4.) Empowering others trumps disempowering others:
“Some are born great, some achieve greatness, and some have greatness thrust upon them.” – Shakespeare
All-too-often the powerless are kept that way because those in power are fearful, one-right-way leaders who lead by weak example. The so-called “powers that be” are afraid because on some level they realize that their power is false, lacking in any authentic prestige. And so they disempower the powerless so as to maintain their inauthentic, non-prestigious, authoritarian power. In short: they are incapable of empowering others because they themselves have never truly been empowered. Greg Prescott said it best: “We need leaders, not politicians. But in this world of followers, we have forgotten to lead ourselves. Stop waiting for change and be the change you want to see. We didn’t get to this point by sitting on our asses. The human race survived not because we are fastest or the strongest, but because we worked together.”
True power empowers. Authentic power does not need to cling to power, it releases it instead. It spreads it out. It expiates it. Think Harry Potter breaking the Elder Wand. Think Maximus (Gladiator) informing Senator Gracchus that after taking over Rome he would just leave. Empowering others through expiation trumps disempowering others to maintain power. Why? Because true power is prestigious and built upon respect, not rigid and built upon fear.
5.) Learn-liberate-empower-repeat is far superior to follow-limit-disempower-stagnate:
“The surest way to corrupt a youth is to instruct him to hold in higher esteem those who think alike than those who think differently.” – Nietzsche

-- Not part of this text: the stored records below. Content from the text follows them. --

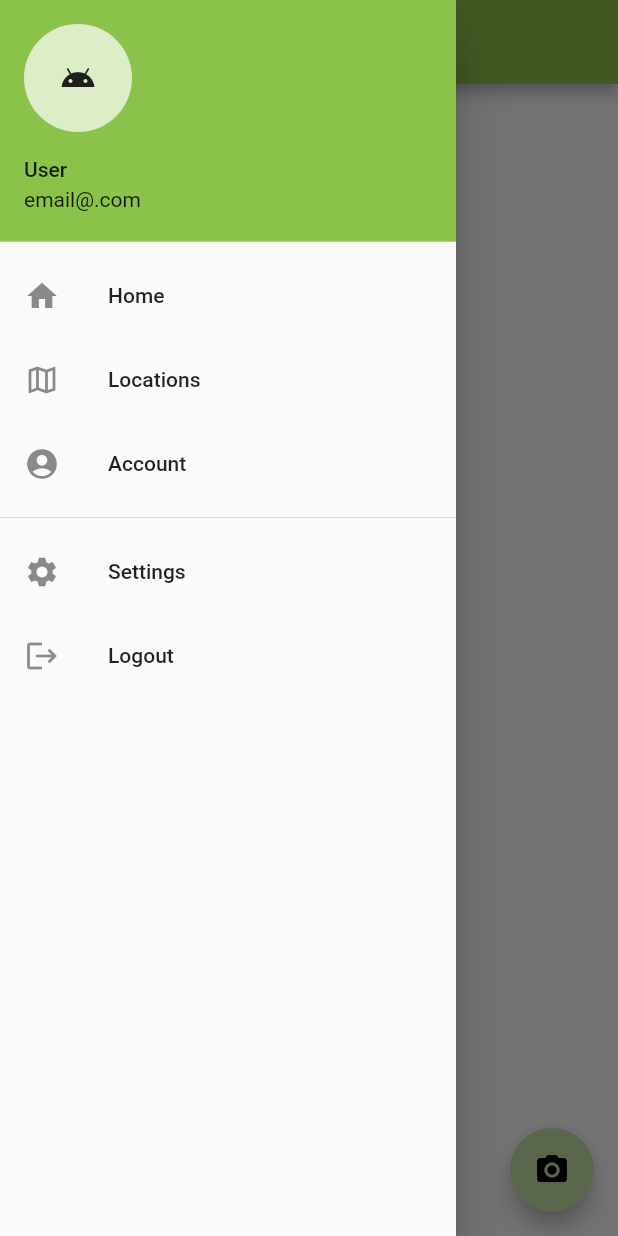
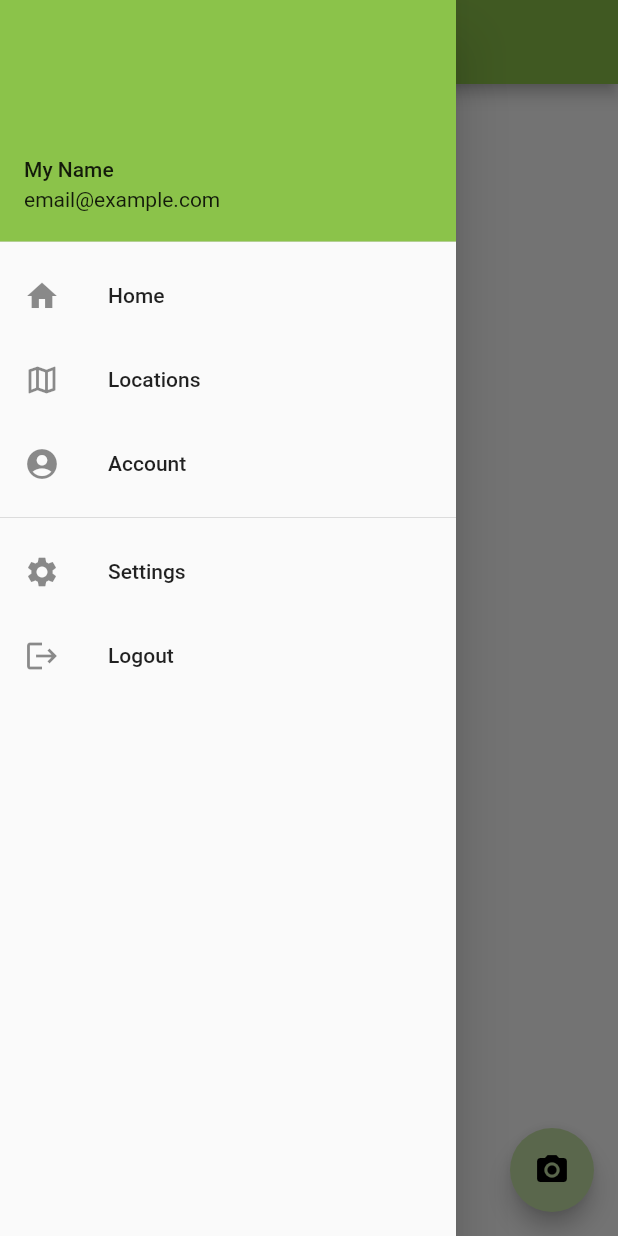
Before and after one commit to abkraynak/virescent, a Flutter app: the AppScaffold screen opened directly, with the side drawer open, on a phone screen of 412 x 824 dp. Run offline on Flutter 3.47's test engine with Material 2 defaults, Android fonts, the phone set to English and light mode, and no system bars; our stand-ins replace firebase_auth, firebase_core, firebase_database, flutter_signin_button; accounts and stored records are empty.

Commit message:
Removed user photo from app drawer

```diff
--- a/lib/widgets/app_drawer.dart
+++ b/lib/widgets/app_drawer.dart
@@ -56,11 +56,8 @@ class _AppDrawerState extends State<AppDrawer> with RouteAware {
               children: [
                 const UserAccountsDrawerHeader(
                   // Replace with the user's name, email, and photo (from Firebase)
-                  accountName: Text('User'),
-                  accountEmail: Text('email@.com'),
-                  currentAccountPicture: CircleAvatar(
-                    child: Icon(Icons.android),
-                  ),
+                  accountName: Text('My Name'),
+                  accountEmail: Text('email@example.com'),
                 ),
                 ListTile(
                   leading: const Icon(Icons.home),
```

As it stands, we live in a follow-limit-disempower-stagnate type of world filled with inauthentic leaders flexing authoritarian pseudo-powers. They would rather lead by weak example and maintain their grip on inauthentic power than lead by robust example and empower others and thereby discover prestige and authentic power. Since they gained their power through fear and hand-me-down authority, they don’t realize that there is far more power in prestige than there ever could be in authoritarian fear-mongering.
False leaders create tyranny through invulnerable power-grabbing. True leaders create freedom through vulnerable power-expiation. Power-expiation directly and indirectly empowers others. We don’t need more so-called leaders creating more followers; we need more authentic leaders empowering more would-be-leaders.
Just as cooperation is primary and competition secondary, in order for the human condition to thrive; so too is empowering others primary and competition with others secondary, in order for leadership to be authentic. This is vitally important to understand. It strikes at the heart of the human enigma. It plucks at the deepest chord of our propensity, or lack thereof, toward achieving a healthy human evolution that moves in harmony with the cosmos. It beats upon the primal drum of the human leitmotif. If we cannot resolve the way we follow and, in turn, the way we lead, then the human race will not be equipped to adapt and overcome to an ever-changing world and a never-permanent, unforgiving universe.
About the Author
Gary ‘Z’ McGee, a former Navy Intelligence Specialist turned philosopher, is the author of Birthday Suit of God and The Looking Glass Man. His works are inspired by the great philosophers of the ages and his wide awake view of the modern world.
This article (5 Reasons We Need Empowering Leaders & Fewer Disempowered Followers) was originally created and published by Waking Times and is printed here under a Creative Commons license with attribution to Gary ‘Z’ McGee and WakingTimes.com. It may be re-posted freely with proper attribution, author bio, and this statement of copyright.